In the end, Pinterest, like Facebook, thrives by externalizing things — a picture here, a product there — raising the question: If a picture's worth a thousand words, does posting it online make it more enduring, less ephemeral? Pinterest would like us to think so.
Of course, why you'd want to share all these things is another matter, which brings me to my final question: Are we meant to assume, in following the boards of others, that our lives will be enhanced in some vital, essential way? Should we assume too that what's getting pinned is the best of what's out there — that others have done the editing for us, so that we can get right to the core of what's good, better, best? And who is to say what you think is best is what I'll think is best?
Perhaps that explains why more than 2 million people are pinning all those pictures: After all, nature does abhor a vacuum. "If you only have one of something," wrote Harold Pinter, "you can't say it's the best of anything." A Pinteresque notion, indeed.

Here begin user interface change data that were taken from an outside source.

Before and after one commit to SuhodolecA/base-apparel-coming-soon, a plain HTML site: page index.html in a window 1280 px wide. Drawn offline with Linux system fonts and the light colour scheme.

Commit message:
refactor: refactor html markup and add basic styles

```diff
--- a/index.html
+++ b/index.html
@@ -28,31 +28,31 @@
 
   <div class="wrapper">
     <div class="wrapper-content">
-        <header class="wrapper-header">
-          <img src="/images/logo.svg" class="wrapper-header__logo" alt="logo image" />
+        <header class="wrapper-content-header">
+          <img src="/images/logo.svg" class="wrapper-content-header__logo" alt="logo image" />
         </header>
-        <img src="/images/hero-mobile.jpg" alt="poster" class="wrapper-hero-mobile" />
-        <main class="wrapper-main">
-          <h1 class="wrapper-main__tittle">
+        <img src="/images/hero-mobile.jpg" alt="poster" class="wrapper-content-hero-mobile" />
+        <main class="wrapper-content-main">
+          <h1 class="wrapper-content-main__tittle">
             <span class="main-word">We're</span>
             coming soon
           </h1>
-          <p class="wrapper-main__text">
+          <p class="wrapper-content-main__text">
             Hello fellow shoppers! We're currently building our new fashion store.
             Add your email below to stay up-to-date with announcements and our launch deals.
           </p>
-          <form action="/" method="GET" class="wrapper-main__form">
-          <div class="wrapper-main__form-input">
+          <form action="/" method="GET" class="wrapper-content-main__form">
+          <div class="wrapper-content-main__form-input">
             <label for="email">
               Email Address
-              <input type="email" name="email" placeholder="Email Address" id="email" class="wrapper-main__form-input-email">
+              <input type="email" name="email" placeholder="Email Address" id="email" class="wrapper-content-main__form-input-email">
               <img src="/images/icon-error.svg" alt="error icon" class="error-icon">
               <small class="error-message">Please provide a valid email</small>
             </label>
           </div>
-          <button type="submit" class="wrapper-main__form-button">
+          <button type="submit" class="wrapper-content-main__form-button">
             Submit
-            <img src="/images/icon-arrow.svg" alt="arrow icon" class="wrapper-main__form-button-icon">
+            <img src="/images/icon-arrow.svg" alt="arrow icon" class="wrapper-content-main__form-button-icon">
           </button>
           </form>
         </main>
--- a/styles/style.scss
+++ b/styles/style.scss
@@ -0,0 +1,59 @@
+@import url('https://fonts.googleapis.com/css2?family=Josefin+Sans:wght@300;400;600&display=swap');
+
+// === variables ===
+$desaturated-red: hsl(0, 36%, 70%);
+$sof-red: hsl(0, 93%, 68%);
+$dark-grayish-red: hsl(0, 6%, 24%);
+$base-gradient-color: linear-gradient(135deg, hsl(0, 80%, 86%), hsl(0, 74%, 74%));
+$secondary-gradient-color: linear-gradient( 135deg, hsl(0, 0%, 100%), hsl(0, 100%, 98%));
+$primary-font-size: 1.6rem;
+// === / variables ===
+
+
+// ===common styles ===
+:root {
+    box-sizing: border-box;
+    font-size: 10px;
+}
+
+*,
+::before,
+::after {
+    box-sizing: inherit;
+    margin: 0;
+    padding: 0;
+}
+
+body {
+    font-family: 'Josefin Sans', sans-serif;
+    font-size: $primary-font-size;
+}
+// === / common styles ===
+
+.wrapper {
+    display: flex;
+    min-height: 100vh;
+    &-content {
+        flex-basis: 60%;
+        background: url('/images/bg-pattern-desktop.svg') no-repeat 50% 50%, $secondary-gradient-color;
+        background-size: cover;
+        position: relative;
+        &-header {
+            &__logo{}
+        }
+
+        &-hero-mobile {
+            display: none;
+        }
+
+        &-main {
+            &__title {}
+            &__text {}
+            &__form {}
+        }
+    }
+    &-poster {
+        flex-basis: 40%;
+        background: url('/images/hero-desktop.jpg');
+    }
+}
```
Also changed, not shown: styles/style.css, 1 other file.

Helfand, a designer and writer, is senior critic at Yale University School of Art and a founding editor of Design Observer. She wrote "Scrapbooks: An American History" (Yale University Press, 2008).